To create a default docker image that has postgres installed. This just pulls the base image postgres. Now you can get inside of that image, and add a schema/tables if you want:

docker exec -it test_pg bash
psql -U postgres
CREATE TABLE ts.test_tab (id serial primary key, val int, task text);
INSERT INTO ts.test_tab (val,task) values (1,'abc'), (2, 'def');
SELECT * FROM ts.test_tab;

And you can do more complicated things, like install python and the postgres python extension.

# while still inside the postgres docker image
apt-get update
apt install python3 pip
apt-get install postgresql-plpython3-15
psql -U postgres
# head back out of image entirely

(You could create a dockerfile to do all of this as well, but just showing step by step interactive here as a start. I recommend that link as a getting feet wet with docker as well.)

Now, back on your local machine, we can also interact with that same postgres database. Using python code:

import pandas as pd
import sqlalchemy
import psycopg2
import pickle

uid = 'postgres' # in real life, read these in as secrets
pwd = 'mypass'   # or via config files
ip = 'localhost:5433' # port is set on docker command

# depending on sqlalchemy version, it may be
# 'postgres' insteal of 'postgresql'
conn_str = f'postgresql://{uid}:{pwd}@{ip}/postgres'
eng = sqlalchemy.create_engine(conn_str)
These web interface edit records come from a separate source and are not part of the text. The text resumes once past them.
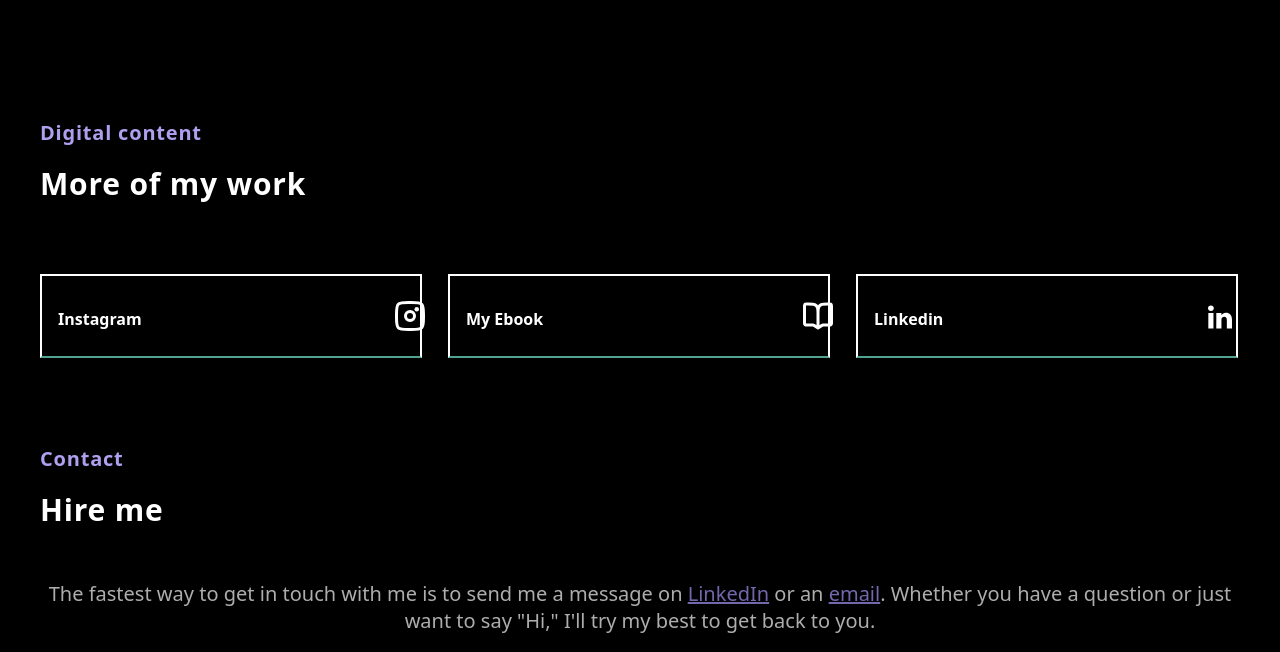
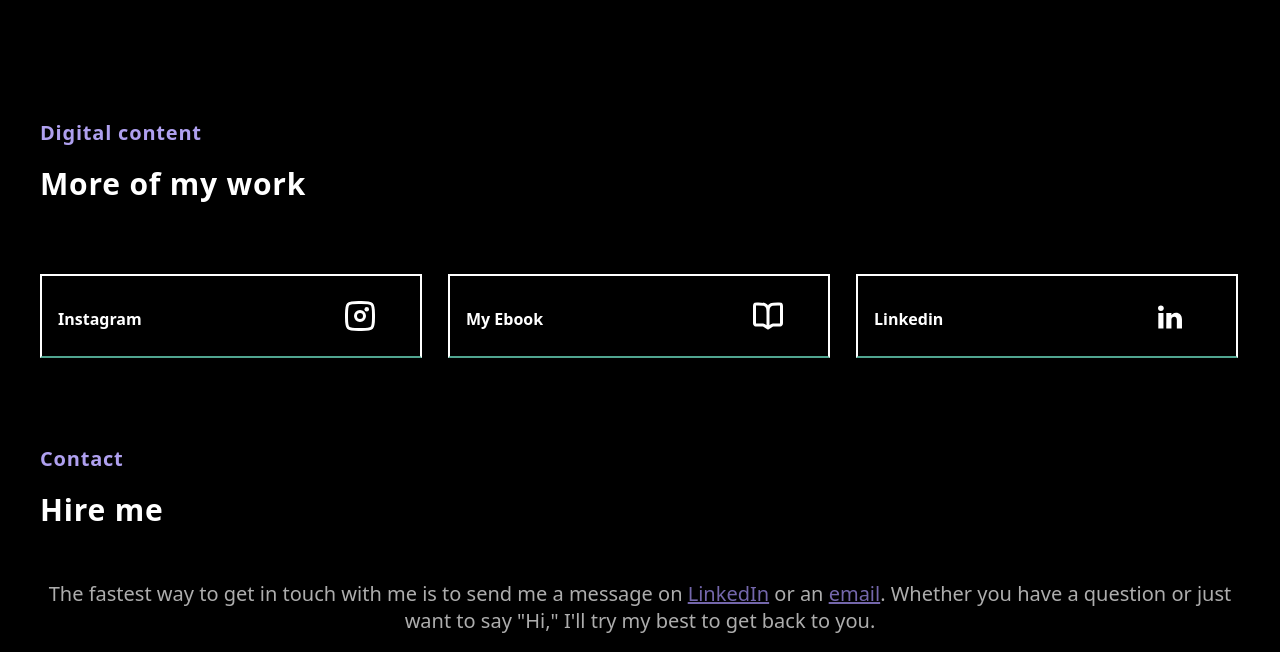
Before and after one commit to gitdigit/my-portfolio-in-css, a website built with Vite: page index.html in a window 1280 px wide. Shown: the part 2493-3145 px from the top of the page. Built offline with nearby package versions, Linux system fonts and the light colour scheme; grey boxes are pictures that could not be loaded.

Commit message:
fix: digital content links position

```diff
--- a/style.css
+++ b/style.css
@@ -274,7 +274,7 @@ margin-bottom: 50px;
 .digital-item-link a{
     font-size: 1.5rem;
     position: absolute;
-    left: 350px;
+    left: 300px;
     bottom: 15px;
     color: var(--color-body);
 
@@ -282,7 +282,7 @@ margin-bottom: 50px;
 .digital-item-link-linkedin a{
     font-size: 1.5rem;
     position: absolute;
-    left: 350px;
+    left: 300px;
     bottom: 20px;
     color: var(--color-body);
 
```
res = pd.read_sql('SELECT * FROM ts.test_tab',eng)

And you can save a table into this same database:

res['new'] = [True,False]
pd.read_sql('SELECT * FROM ts.new_tab',eng)

And like I said, I like to have a version I can test things with. One example, I have tested a deployment pattern that passes around binary blobs for model artifacts.

# Can save a python object as binary blob
eng.execute('''create table ts.mod (note VARCHAR(50) UNIQUE, mod bytea);''')

def save_mod(model, note, eng=eng):
    bm = pickle.dumps(model)
    md = psycopg2.Binary(bm)
    in_sql = f'''INSERT INTO ts.mod (note, mod) VALUES ('{note}',{md});'''
    info = eng.url # for some reason sqlalchemy doesn't work for this
    # but using psycopg2 directly does
    pcn = psycopg2.connect(user=info.username,password=info.password,
    cur = pcn.cursor()

def load_mod(note, eng=eng):
    sel_sql = f'''SELECT mod FROM ts.mod WHERE note = '{note}';'''
    res = pd.read_sql(sel_sql,eng)
    mod = pickle.loads(res['mod'][0])
    return mod

This does not work out of the box for objects that have more complicated underlying code, but pure python stuff in sklearn it seems to work OK:

# Create random forest
import numpy as np
from sklearn.ensemble import RandomForestRegressor

train = np.array([[1,2],[3,4],[1,3]])
y = np.array([1,2,3])
mod = RandomForestRegressor(n_estimators=5,max_depth=2,random_state=0),y)

m2 = load_mod('ModelRF1')

# Showing the outputs are the same

You may say to yourself this is a crazy deployment pattern. And I would say I do what I need to do given the constraints I have sometimes! (I know more startups with big valuations that do SQL insertion to deploy models than ones with more sane deployment strategies. So I am not the only one.)

But this is really just playing around like I said. But you can try out more advanced stuff as well, such as using python inside postgres functions, or something like this postgres extension for ML models.